* [INPUT FOR THIS TASK]
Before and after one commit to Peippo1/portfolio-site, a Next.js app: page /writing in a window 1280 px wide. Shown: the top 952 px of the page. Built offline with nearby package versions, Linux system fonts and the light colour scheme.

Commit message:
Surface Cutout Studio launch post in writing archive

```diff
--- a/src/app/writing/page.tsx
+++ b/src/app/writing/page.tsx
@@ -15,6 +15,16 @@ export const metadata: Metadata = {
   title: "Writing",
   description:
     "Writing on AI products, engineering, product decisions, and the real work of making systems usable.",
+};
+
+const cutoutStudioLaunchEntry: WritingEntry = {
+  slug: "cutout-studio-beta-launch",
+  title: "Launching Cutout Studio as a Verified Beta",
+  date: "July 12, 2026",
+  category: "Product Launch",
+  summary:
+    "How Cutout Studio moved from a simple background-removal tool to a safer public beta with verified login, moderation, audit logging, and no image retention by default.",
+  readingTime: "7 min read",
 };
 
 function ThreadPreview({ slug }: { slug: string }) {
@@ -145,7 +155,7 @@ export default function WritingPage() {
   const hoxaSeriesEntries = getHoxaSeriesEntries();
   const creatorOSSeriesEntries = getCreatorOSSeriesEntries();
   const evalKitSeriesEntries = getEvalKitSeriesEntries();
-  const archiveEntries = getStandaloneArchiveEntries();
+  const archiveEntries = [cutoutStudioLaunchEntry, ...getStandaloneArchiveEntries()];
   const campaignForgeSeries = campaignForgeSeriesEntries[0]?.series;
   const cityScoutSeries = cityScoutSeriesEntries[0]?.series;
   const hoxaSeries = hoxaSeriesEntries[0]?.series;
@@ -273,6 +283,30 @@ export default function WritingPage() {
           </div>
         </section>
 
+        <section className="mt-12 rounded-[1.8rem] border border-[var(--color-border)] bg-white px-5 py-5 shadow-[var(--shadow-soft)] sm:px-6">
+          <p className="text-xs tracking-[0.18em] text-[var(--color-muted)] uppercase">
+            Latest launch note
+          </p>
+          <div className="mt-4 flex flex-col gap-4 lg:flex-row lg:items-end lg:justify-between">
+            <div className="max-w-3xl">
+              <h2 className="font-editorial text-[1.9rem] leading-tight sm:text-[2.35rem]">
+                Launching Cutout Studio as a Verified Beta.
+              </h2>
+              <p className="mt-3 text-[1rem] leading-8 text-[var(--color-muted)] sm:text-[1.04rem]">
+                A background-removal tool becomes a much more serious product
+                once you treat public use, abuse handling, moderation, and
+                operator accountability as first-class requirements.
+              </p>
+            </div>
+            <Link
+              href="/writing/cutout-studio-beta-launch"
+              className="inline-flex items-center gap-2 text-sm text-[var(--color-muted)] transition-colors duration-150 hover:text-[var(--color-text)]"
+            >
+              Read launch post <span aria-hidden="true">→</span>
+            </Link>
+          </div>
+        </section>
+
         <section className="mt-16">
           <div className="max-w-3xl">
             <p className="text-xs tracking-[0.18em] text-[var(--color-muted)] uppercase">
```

* [REQUIREMENT] Lines in the data that hold "default" must be located and copied.

* [TASK SOLUTION]
+    "How Cutout Studio moved from a simple background-removal tool to a safer public beta with verified login, moderation, audit logging, and no image retention by default.",
@@ -145,7 +155,7 @@ export default function WritingPage() {
@@ -273,6 +283,30 @@ export default function WritingPage() {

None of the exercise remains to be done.